by : Bob Letterman

Choosing a conference call company is not easy. Just type the phrase "conference call" into Yahoo and you'll see dozens of providers. Fortunately, most of them differentiate their services on a small-group of factors. Understanding these elements, and thinking through their relative significance to the needs of your organization, is the best way to make an informed decision. Research in the industry indicates that there are five elements which typically enable a user to make a prudent decision. To help you make that choice, this article reviews these 5 areas.

1. Price

All-conference calling services cost at least something to use. This is true even of the services that position themselves as "free." Why is that? With the exception of an entirely VOIP based system (e.g. Skype), all-conference calling services require participants to dial a bridge number. In the situation of services that provide toll-free bridge numbers, a per minute charge is assessed. The lowest rate you can typically get is several cents on a per minute basis typically you'll be paying 5 to 10 per minute. This charge is levied cumulatively. In other words, if there are 5 participants on a 60 minute call, a 300 minute charge will be levied. Some services still charge legacy rates and of 20 or 25 cents a minute and these plans are to be avoided! As mentioned earlier, some services are free with respect to the fact that there is no charge imposed by the provider. However, these offerings do not provide a toll-free number with their free services and as such users will incur normal long-distance charges to participate.

2. Scheduling capability

Services typically fall into one of two general categories. Paid and custom corporate services typically provide a scheduling interface which helps the organizer to arrange the conference call. For the services that feature an Outlook integration or similar sort of functionality, a pin code and dial-in bridge can be allocated to the user for situations where the user wants to do her own scheduling. The free offerings typically provide only a pin code and dial-in bridge; the organizer of the teleconference call is responsible for sending individual e-mails and maintaining track of individual responses. At the present time, the sole free conference calling service available in the market featuring both capabilities (scheduling and on-the-fly conferencing) as well as web based response tracking is
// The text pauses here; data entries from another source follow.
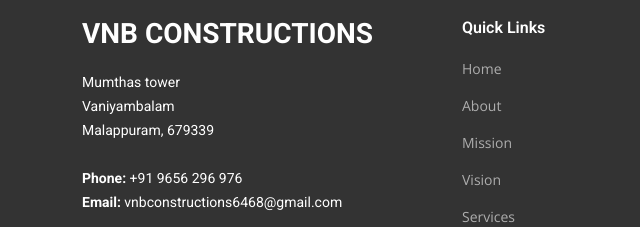
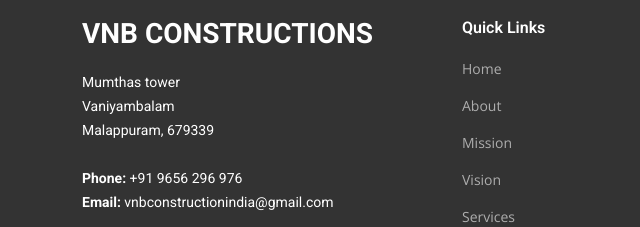
Before and after one commit to vnbconstructions/VNB, a plain HTML site: page services.html in a window 1280 px wide. Shown: the part 1872-2099 px from the top of the page, 0-640 px from the left. Drawn offline with nearby package versions, Linux system fonts and the light colour scheme.

Commit message:
Update services.html

```diff
--- a/services.html
+++ b/services.html
@@ -199,7 +199,7 @@
                 Vaniyambalam<br>
                 Malappuram, 679339<br><br>
                 <strong>Phone:</strong> +91 9656 296 976<br>
-                <strong>Email:</strong> vnbconstructions6468@gmail.com<br>
+                <strong>Email:</strong> vnbconstructionindia@gmail.com<br>
               </p>
               <div class="social-links d-flex mt-3">
                 <a href="#" class="d-flex align-items-center justify-content-center"><i class="bi bi-twitter"></i></a>
@@ -268,4 +268,5 @@
 
 </body>
 
+
 </html>
```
3. Archiving and Recording

For many organizations, the ability to store information associated with the call or even the call itself can be quite useful. Some services allow recording of the teleconference call in WAV format, GSM or both formats. Some companies provide this capability for free but generally it is found as a bundled feature of paid teleconferencing services. The audio file is typically retrieved after the conference call is over through a link from the service provider's web site or a link e-mailed to the participants. It is generally not possible to email the audio itself because of capacity constraints. Some services provide the conference agenda to be archived. This capability is obviously not possible with services that simply offer a pin code and dial-in number but can be offered by services that offer scheduling capability insofar as the scheduling template captures the call specific information.

4. Sharing Your Desktop

Sometimes a teleconference is not limited to the audio format. If your business requires sharing of information (e.g. PowerPoint presentations), desktop sharing is a critical component of a successful conference call. Some users choose a best-of-breed approach and use different services for their desktop sharing and conferencing. Increasingly, however, conference calling companies are moving aggressively to bundle desktop sharing functionality into their underlying product. In the case of well-known brands such as GoToMeeting, this is part of a goal to capture both markets. In the case of conferencing calling companies, desktop sharing is being offered as a paid feature to generate added revenue.

5. Personalization

A typical complaint from users of conference calling systems is the need to remember random dial--in bridge numbers and pin-codes. In the last year, confluence of telecom and internet technologies is enabling this problem to be solved. A handful of conference call companies enable users to customize their PIN codes to PIN codes more easily remembered. Some systems also offer access without a pin when calling from a known phone number. Such systems, however, do require user registration in order to enable a matching of the user's phone number.

For most users, the ultimate choice of teleconferencing service will require weighting these (and perhaps other) factors according to your organization's needs. The good news is that the increase of competition in this market is expanding the offerings available to you.